Turkish MIT was heavily involved with the people who died in the car crash in Susurluk in the same year, namely MIT's counter-"terror" chief Mehmet Eymur, and Interior Minister Mehmet Agar (DYP).
Dickerson worked under the direction of American Deep Stater, Marc Grossman, who served as Deputy Chief of Mission in Ankara from 1989 to 1992, and then as ambassador to Turkey from 1994 to 1997. According to the same 2006 report, Grossman became a person of interest "to counter-intelligence agents since his stint as U.S. ambassador in Ankara." Was he also investigated, along with Dickerson, for his involvement with MIT? Was he also taking bribes from MIT? For what reason? Why did Grossman resign from the State Department at the beginning of 2005 when he held the third-ranking position in the department after an apparently successful 29-year career? How much Kurdish blood is on Marc Grossman's hands?
Undoubtedly Grossman was involved with the very same weapons transfers that HRW condemned in 1995. The fact that Grossman is now a vice-chairman of The Cohen Group, a lobby firm for the war industry headed by former Clinton-appointed defense secretary, William Cohen, indicates that he is cashing in on old relationships built during his Ankara days.
Interestingly enough, the other vice-chairman of The Cohen Group, former NATO commander, Joseph Ralston, was a member of the American Turkish Council's Advisory Board for 2006; is a member of the Board of Directors of Lockheed Martin, for whom he also lobbies; and was appointed at the end of August, 2006, as the US "special envoy" to "coordinate the PKK" for Turkey. Choosing to reject PKK's offer of a political solution for the Kurdish situation, and choosing to reject a PKK unilateral ceasefire, it would appear that the only thing Ralston has been successful with coordinating has been some $13 billion in Lockheed Martin contracts with the Turkish general staff.

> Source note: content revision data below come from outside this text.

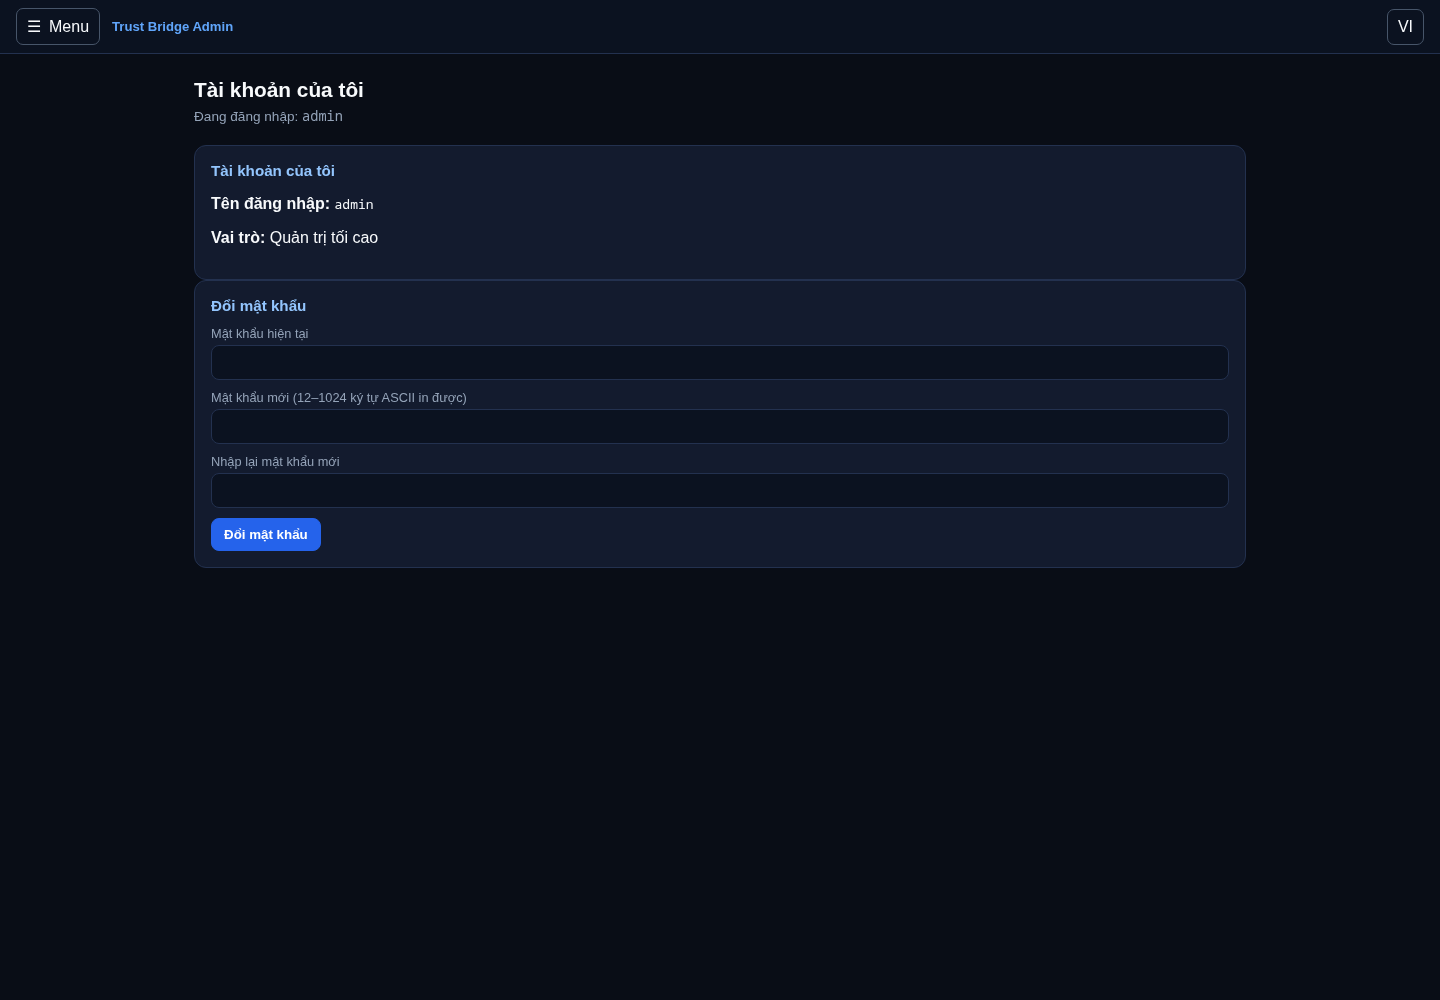
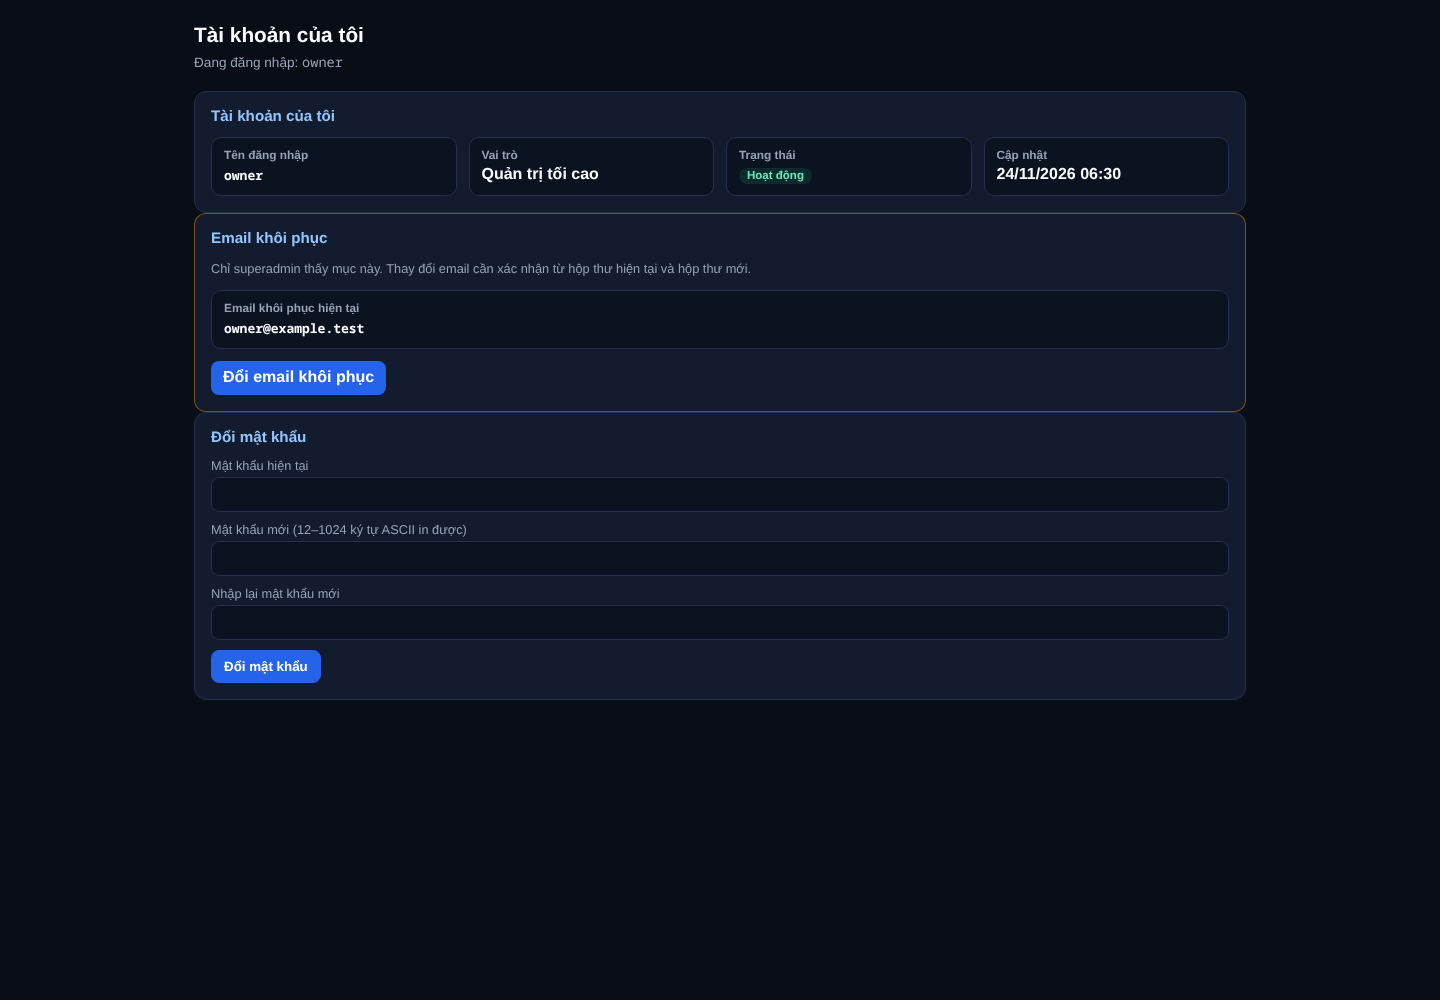
feat: add hardened superadmin recovery block to account page
- Render recovery email only for superadmin, with a direct challenge link.
- Add account status/update cards and bilingual labels.
- Add no-store, frame, CSP, referrer, and permissions headers to admin account pages.
- Cover superadmin visibility and non-superadmin absence with a PostgreSQL test.

diff --git a/static/ui/admin_i18n.js b/static/ui/admin_i18n.js
@@ -29,6 +29,12 @@
       trash_hint: 'Có thể khôi phục tài khoản trong vòng 30 ngày sau khi xóa.',
       th_deleted_at: 'Xóa lúc', th_deleted_by: 'Người xóa',
       account_self_heading: 'Tài khoản của tôi',
+      account_status: 'Trạng thái', account_updated: 'Cập nhật',
+      recovery_email_heading: 'Email khôi phục',
+      recovery_email_label: 'Email khôi phục hiện tại',
+      recovery_email_unset: 'Chưa cấu hình',
+      recovery_email_security: 'Chỉ superadmin thấy mục này. Thay đổi email cần xác nhận từ hộp thư hiện tại và hộp thư mới.',
+      change_recovery_email: 'Đổi email khôi phục',
       change_password_heading: 'Đổi mật khẩu',
       current_password: 'Mật khẩu hiện tại',
       new_password_hint: 'Mật khẩu mới (12–1024 ký tự ASCII in được)',
@@ -127,6 +133,12 @@
       trash_hint: 'Deleted accounts can be restored for 30 days.',
       th_deleted_at: 'Deleted', th_deleted_by: 'Deleted by',
       account_self_heading: 'My account',
+      account_status: 'Status', account_updated: 'Updated',
+      recovery_email_heading: 'Recovery email',
+      recovery_email_label: 'Current recovery email',
+      recovery_email_unset: 'Not configured',
+      recovery_email_security: 'Only superadmins see this block. Changing it requires confirmation from both the current and new mailbox.',
+      change_recovery_email: 'Change recovery email',
       change_password_heading: 'Change password',
       current_password: 'Current password',
       new_password_hint: 'New password (12–1024 printable ASCII characters)',

diff --git a/routers/admin_accounts.py b/routers/admin_accounts.py
@@ -117,6 +117,20 @@ def _action_form(
     )
 
 
+_ACCOUNT_HEADERS = {
+    "Cache-Control": "no-store",
+    "Pragma": "no-cache",
+    "Referrer-Policy": "same-origin",
+    "X-Content-Type-Options": "nosniff",
+    "X-Frame-Options": "DENY",
+    "Permissions-Policy": "camera=(), microphone=(), geolocation=()",
+    "Content-Security-Policy": (
+        "default-src 'none'; style-src 'unsafe-inline'; script-src 'self'; "
+        "img-src 'self' data:; form-action 'self'; base-uri 'none'; frame-ancestors 'none'"
+    ),
+}
+
+
 def _render(
     title: str, admin_user: str, content: str, msg: str = "", err: str = "",
     title_key: str = "",
@@ -166,6 +180,14 @@ tr:last-child td {{ border-bottom:none; }}
 .manage-body {{ margin-top:10px; padding:12px; border:1px solid var(--border); border-radius:10px; background:#0b1220; min-width:260px; }}
 .manage-body form {{ margin-bottom:10px; }}
 .muted {{ color:var(--muted); font-size:.78rem; }}
+.meta-grid {{ display:grid; grid-template-columns:repeat(auto-fit,minmax(180px,1fr)); gap:12px; }}
+.meta-item {{ background:#0b1220; border:1px solid var(--border); border-radius:10px; padding:10px 12px; min-width:0; }}
+.meta-key {{ color:var(--muted); font-size:.74rem; font-weight:600; margin-bottom:4px; }}
+.meta-value {{ font-weight:700; overflow-wrap:anywhere; }}
+.recovery-card {{ border-color:rgba(245,158,11,.45); }}
+.security-note {{ color:var(--muted); font-size:.8rem; line-height:1.5; margin:0 0 12px; }}
+.recovery-actions {{ margin-top:12px; }}
+.button-link {{ display:inline-flex; align-items:center; justify-content:center; padding:8px 12px; border-radius:8px; background:var(--accent); color:#fff; font-weight:700; text-decoration:none; }}
 .notice {{ padding:10px 12px; border-radius:8px; margin-bottom:16px; font-size:.85rem; }}
 .notice.ok {{ background:rgba(16,185,129,.15); color:#a7f3d0; }}
 .notice.bad {{ background:rgba(239,68,68,.15); color:#fecaca; }}
@@ -278,12 +300,55 @@ def _render_accounts(admin_user: str, accounts, deleted, msg: str, err: str) -> 
 
 
 def _render_own_account(admin_user: str, account, msg: str = "", err: str = "") -> str:
+    role = str(account.get("role") or "")
+    active = bool(account.get("is_active"))
+    status_key = "status_on" if active else "status_off"
+    status_text = "Hoạt động" if active else "Đã tắt"
+    recovery_block = ""
+    if role == "superadmin":
+        recovery_email = str(account.get("recovery_email") or "").strip()
+        recovery_value = (
+            f"<code>{html.escape(recovery_email)}</code>"
+            if recovery_email
+            else '<span class="muted" data-i18n="recovery_email_unset">Chưa cấu hình</span>'
+        )
+        recovery_block = f"""
+<section class="card recovery-card">
+  <h2 data-i18n="recovery_email_heading">Email khôi phục</h2>
+  <p class="security-note" data-i18n="recovery_email_security">Chỉ superadmin thấy mục này. Thay đổi email cần xác nhận từ hộp thư hiện tại và hộp thư mới.</p>
+  <div class="meta-grid">
+    <div class="meta-item">
+      <div class="meta-key" data-i18n="recovery_email_label">Email khôi phục hiện tại</div>
+      <div class="meta-value">{recovery_value}</div>
+    </div>
+  </div>
+  <div class="recovery-actions">
+    <a class="button-link" href="/admin/recovery/email" data-i18n="change_recovery_email">Đổi email khôi phục</a>
+  </div>
+</section>"""
     content = f"""
 <section class="card">
   <h2 data-i18n="account_self_heading">Tài khoản của tôi</h2>
-  <p><b><span data-i18n="username">Tên đăng nhập</span>:</b> <code>{html.escape(admin_user)}</code></p>
-  <p><b><span data-i18n="role">Vai trò</span>:</b> <span data-role-label="{html.escape(str(account.get("role") or ""))}">{html.escape(_role_label(str(account.get("role") or "")))}</span></p>
+  <div class="meta-grid">
+    <div class="meta-item">
+      <div class="meta-key" data-i18n="username">Tên đăng nhập</div>
+      <div class="meta-value"><code>{html.escape(admin_user)}</code></div>
+    </div>
+    <div class="meta-item">
+      <div class="meta-key" data-i18n="role">Vai trò</div>
+      <div class="meta-value"><span data-role-label="{html.escape(role)}">{html.escape(_role_label(role))}</span></div>
+    </div>
+    <div class="meta-item">
+      <div class="meta-key" data-i18n="account_status">Trạng thái</div>
+      <div class="meta-value"><span class="badge {'on' if active else 'off'}" data-i18n="{status_key}">{status_text}</span></div>
+    </div>
+    <div class="meta-item">
+      <div class="meta-key" data-i18n="account_updated">Cập nhật</div>
+      <div class="meta-value">{_date(account.get("updated_at"))}</div>
+    </div>
+  </div>
 </section>
+{recovery_block}
 <section class="card">
   <h2 data-i18n="change_password_heading">Đổi mật khẩu</h2>
   {_password_form(ACCOUNT_PASSWORD_PATH)}
@@ -296,7 +361,7 @@ async def admin_accounts_page(msg: str = "", err: str = "", admin_user: str = De
     pool = await _accounts_pool()
     accounts = await list_admin_accounts(pool)
     deleted = await list_deleted_admin_accounts(pool)
-    return HTMLResponse(_render_accounts(admin_user, accounts, deleted, msg, err))
+    return HTMLResponse(_render_accounts(admin_user, accounts, deleted, msg, err), headers=_ACCOUNT_HEADERS)
 
 
 @router.get(ACCOUNT_PATH, response_class=HTMLResponse)
@@ -307,7 +372,7 @@ async def admin_own_account_page(
     account = await get_admin_account(pool, admin_user)
     if not account:
         raise HTTPException(status_code=401, detail="Tài khoản không còn hoạt động.")
-    return HTMLResponse(_render_own_account(admin_user, account, msg=msg, err=err))
+    return HTMLResponse(_render_own_account(admin_user, account, msg=msg, err=err), headers=_ACCOUNT_HEADERS)
 
 
 @router.get(PASSWORD_PATH)
@@ -340,7 +405,7 @@ async def change_admin_password(
     await _audit(pool, "ADMIN_PASSWORD_CHANGED", admin_user, admin_user)
     # Basic auth may still send the old password on this response.
     account = await get_admin_account(pool, admin_user)
-    return HTMLResponse(_render_own_account(admin_user, account or {}, msg="password_changed"))
+    return HTMLResponse(_render_own_account(admin_user, account or {}, msg="password_changed"), headers=_ACCOUNT_HEADERS)
 
 
 @router.post(ACCOUNTS_PATH)

diff --git a/tests/test_admin_accounts.py b/tests/test_admin_accounts.py
@@ -229,6 +229,34 @@ async def test_staff_routes_require_superadmin_except_own_password(accounts_db):
 
 @postgres
 @async_test
+async def test_own_account_recovery_block_is_superadmin_only_and_hardened(accounts_db):
+    pool = accounts_db
+    assert await create_admin_account(pool, "owner", _fixture_hash(), "superadmin")
+    assert await create_admin_account(pool, "manager", _fixture_hash(), "manager")
+    async with pool.connection() as conn:
+        await conn.execute(
+            "UPDATE admin_accounts SET recovery_email=%s WHERE username='owner'",
+            ("owner@example.test",),
+        )
+        await conn.commit()
+
+    async with _client() as client:
+        owner = await client.get(ACCOUNT_PAGE, auth=("owner", TEST_PASSWORD))
+        assert owner.status_code == 200
+        assert "owner@example.test" in owner.text
+        assert "/admin/recovery/email" in owner.text
+        assert owner.headers["cache-control"] == "no-store"
+        assert owner.headers["x-frame-options"] == "DENY"
+        assert "frame-ancestors 'none'" in owner.headers["content-security-policy"]
+
+        manager = await client.get(ACCOUNT_PAGE, auth=("manager", TEST_PASSWORD))
+        assert manager.status_code == 200
+        assert "owner@example.test" not in manager.text
+        assert "/admin/recovery/email" not in manager.text
+
+
+@postgres
+@async_test
 async def test_staff_management_and_bin(accounts_db):
     pool = accounts_db
     assert await create_admin_account(pool, "owner", _fixture_hash(), "superadmin")

diff --git a/docs/HUONG_DAN_QUAN_TRI.md b/docs/HUONG_DAN_QUAN_TRI.md
@@ -48,7 +48,7 @@ Menu trên cùng bên trái gồm:
 - **Ảnh/Object**: định nghĩa object ảnh và engine đang có
 - **Module**: logic, object và engine module trong cơ sở dữ liệu
 - **Exports**: cấu hình xuất Google Drive
-- **Tài khoản của tôi**: đổi mật khẩu và xem vai trò
+- **Tài khoản của tôi**: xem vai trò, trạng thái, email khôi phục (superadmin) và đổi mật khẩu
 - **Quản lý tài khoản**: chỉ superadmin
 - **Thùng rác**: khôi phục biểu mẫu và bài nộp đã xóa
 - **Email khôi phục**: chỉ superadmin
@@ -232,7 +232,12 @@ Trang này hiển thị:
 
 - Tên đăng nhập
 - Vai trò hiện tại
+- Trạng thái tài khoản
+- Thời điểm cập nhật
+- Email khôi phục, chỉ với superadmin
 - Form đổi mật khẩu
+
+Superadmin thấy thêm khối **Email khôi phục** và nút **Đổi email khôi phục**. Việc đổi email đi qua trang xác nhận riêng, cần truy cập cả hộp thư hiện tại và hộp thư mới. Các vai trò khác không thấy email này trong HTML.
 
 Đổi mật khẩu cần nhập mật khẩu hiện tại, mật khẩu mới và xác nhận. Mật khẩu mới phải dài 12 đến 1024 ký tự ASCII in được.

All of this history, this unfinished business of Susurluk and the spread of the Deep State to the US, fits seamlessly with the allegations made by Sibel Edmonds and discussed by her in Part 1 and Part 2 of "Highjacking of a Nation." Of course, it has not been simply one nation that has been highjacked, but three: the American nation, the Turkish nation, and the Kurdish nation. Of these three, it has been the Kurdish nation that has paid the highest price so far. For that reason, it serves the interests of the Kurdish nation to support American demands for open hearings into Sibel Edmonds' case. For more on that, including up-to-the-minute updates, check Lukery's new blog, Let Sibel Edmonds Speak.
For more information, Lukery's still running the Kill The Messenger blog and, his always fascinating political blog, WotIsItGood4--now coming at you in the new, improved, industrial-strength Blogger.
With its cast of characters and real-life international intrigue; with subsequent wars and rumors of wars, the Susurluk Affair and intervening decade would appear to be made-in-Hollywood material. For Americans in particular it's unfortunate that the story is not acted out on the big screen because, at the time, the Susurluk scandal threatened to expose the corruption of the Turkish government. Today, it should serve to expose-and put an end to--the same corruption on American shores.
If Sibel Edmonds--or ordinary Kurds--tell about the reality which is the Deep State, the threat it poses in the current global political climate, and how it came to be such a threat in the first place, Americans won't believe it.
But let Oliver Stone tell them; then they'll believe.